TPD stands for turns per day, or, how many full revolutions the winder turns in a 24-hour period. For a watch inside the winder, there is a magic number of turns per day that it needs to run best. Too little TPD, and it doesn’t wind fully. Too many, and you risk wearing it out.

A good watch winder will give you options on setting the TPD, but the default setting will generally be around 650 TPD, which is perfect for most watches. But when you set your winder, it would be smart to do some research first.

It’s also important to keep in mind that if your winder is set to the optimal TPD setting, and you put your watch in the winder not fully wound, the winder will not fully wind it for you. So just remember to manually wind the watch up first, then place it in the winder. That way, your watch will come out of the winder at its optimal mainspring tension.

Watches with Power Reserves

A lot of luxury watches have a built-in power reserve that keeps the watch running for a set amount of time when you’re not wearing it. A good watch winder will keep this in mind with its design, allowing you to set a start delay for a watch that you’ve recently worn. The start delay lets the power reserve run down before the winder starts its cycle, making sure the watch is not getting over-wound over time.

Turning Direction

It’s self-explanatory enough, but having a bi-directional watch winder means that every time the winder cycles on, it turns in a different direction. While the majority of watches are just fine in a bi-directional winding unit, some watches have different specifications (like clockwise or counter-clockwise). A good watch winder will have all three settings available.


Magnetic interference can make some watches run fast, requiring a demagnetizer to correct them. Opinions vary on the minimum level of magnetic flux density needed to affect watch operation, but informal consensus online suggests the range is 60-70 gausses.
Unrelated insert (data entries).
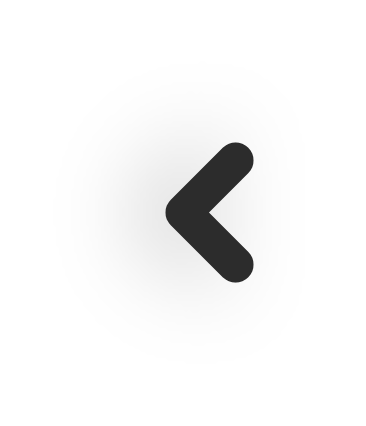
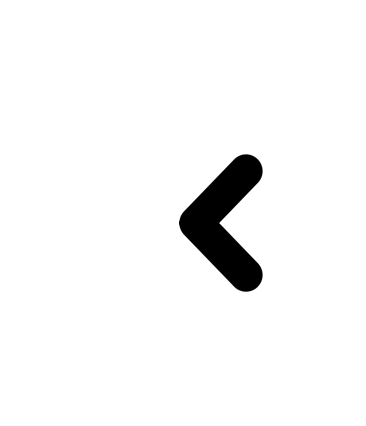
arrow fixed, tried btn scale

Changed region(s): [[0.4508, 0.3357, 0.7213, 0.7019]]

diff --git a/FloatingMenu/components/FloatingMenu/index.js b/FloatingMenu/components/FloatingMenu/index.js
@@ -287,19 +287,7 @@ class FloatingMenu extends React.PureComponent {
     //const backgroundColor = isinLongPress ? 'white' : primaryColor;
     const backgroundColor = primaryColor;
 
-
-    // const backgroundColor = this.gradientBackgroundColor.interpolate({
-    //     inputRange: [0, 30, 60, 90, 120, 150, 180],
-    //     outputRange: [
-    //       '#d12b51',
-    //       '#0081d1',
-    //       '#6fa229',
-    //       '#939598',
-    //       '#fca500',
-    //       '#b15de6',
-    //       '#d12b51'
-    //     ],
-    //   });
+    this.buttonSizeAnimated = new Animated.Value(Design.buttonWidth);
 
     const content = renderMenuIcon ? (
       renderMenuIcon({ ...this.state })
@@ -314,6 +302,28 @@ class FloatingMenu extends React.PureComponent {
         {isOpen ? '' : ''}
       </Text>
     );
+
+    //Animate button size
+    const onSpringCompletion = () => {
+        this.spring();
+      }
+
+    const spring = () => {
+            this.buttonSizeAnimated.setValue(Design.buttonWidth);
+            Animated.spring(
+                this.buttonSizeAnimated,
+                {
+                  useNativeDriver: false,
+                    toValue: 1,
+                    friction: 1,
+                    tension: 1,
+                    duration:5000
+
+                }
+            ).start(this.onSpringCompletion);
+        }
+
+      spring();
 
     return (
       <View
@@ -334,7 +344,7 @@ class FloatingMenu extends React.PureComponent {
           <Animated.View
             style={[
               globalStyles.buttonInner,
-              applyButtonWidth(innerWidth),
+              applyButtonWidth(Design.buttonWidth),
               {backgroundColor}
             ]}
           >
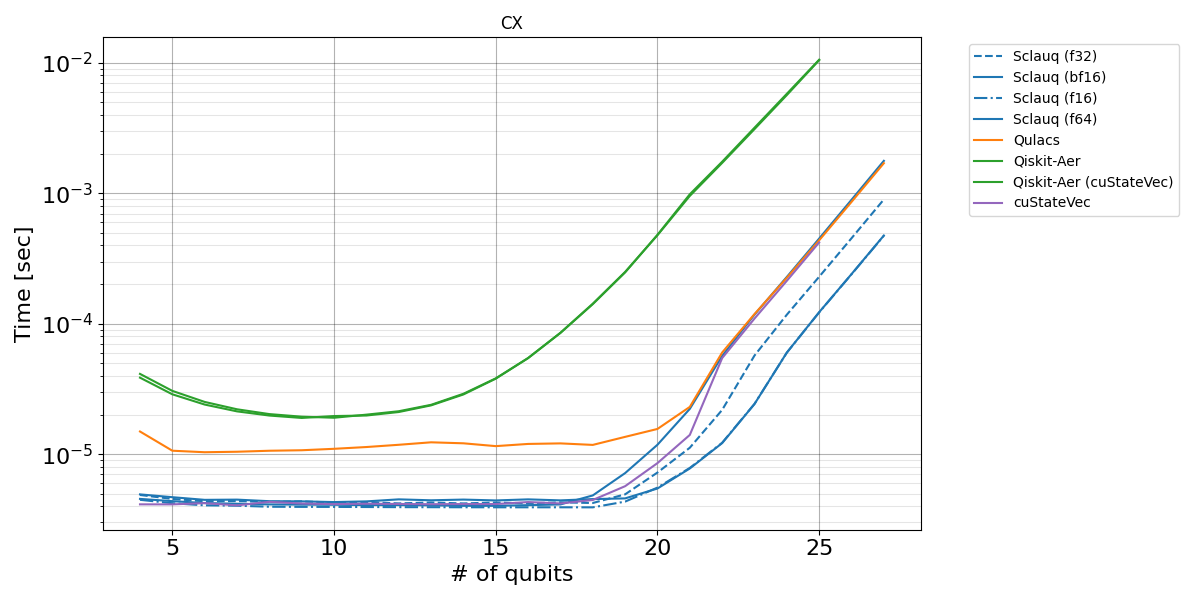
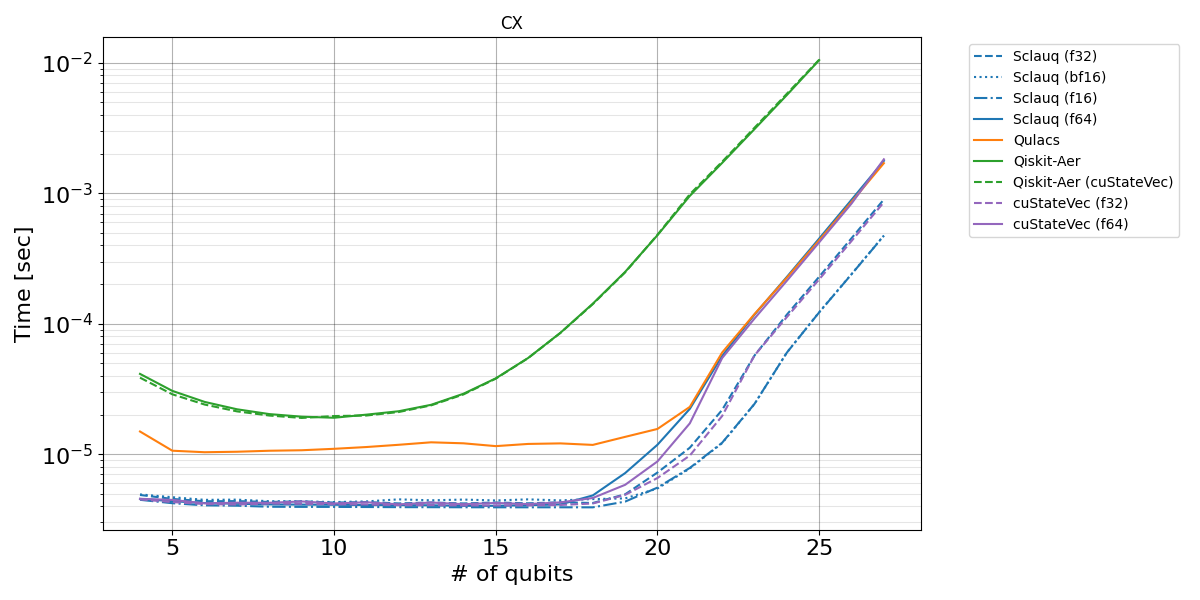
custatevec sync

Changed region(s): [[0.1233, 0.66, 0.5858, 0.87], [0.8017, 0.33, 0.9558, 0.39], [0.5858, 0.63, 0.6167, 0.66]]

diff --git a/benchmark/single-gate/gpu/plot.py b/benchmark/single-gate/gpu/plot.py
@@ -15,7 +15,7 @@ def load():
         flist = glob.glob(path)
         for filepath in flist:
             libname = libnames[libidx]
-            if lib == "scaluq":
+            if lib == "scaluq" or lib == 'custatevec':
                 prec = os.path.basename(filepath)[:-5]
                 filepaths.append((f'{libname} ({prec})', filepath))
             else:
@@ -52,7 +52,9 @@ def plot(dat, group):
             if name.count('(f16)'):
                 linestyle = 'dashdot'
             if name.count('(bf16)'):
-                linestyle = 'solid'
+                linestyle = 'dotted'
+            if name.count('(cuStateVec)'):
+                linestyle = 'dashed'
         else:
             cid = libnames.index(name)
         plt.plot(xs, ys, label=name, c=cmap(cid), linestyle=linestyle)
We tell you this because with a watch winder, there’s a very minimal risk that your watch could be magnetized. However, a quality watch winder will have a shielded motor that won’t let its copper spool transfer a magnetic field to your watch when its running.


A good watch winder will generally be quieter when it’s running, which means that the motor won’t be grinding or whining when in operation. Overall, a quality watch winder should last you a while.

But, if you do experience issues in the first few years, many companies will have warranties that cover you. So be sure to protect the purchase that’s meant to take care of your watch.

Not all watch winders are made equal, and they are definitely not all the same quality. So to sum up our advice: buy a good winder now and take care of your watch. Do that—then the winder and your watch should last a long time.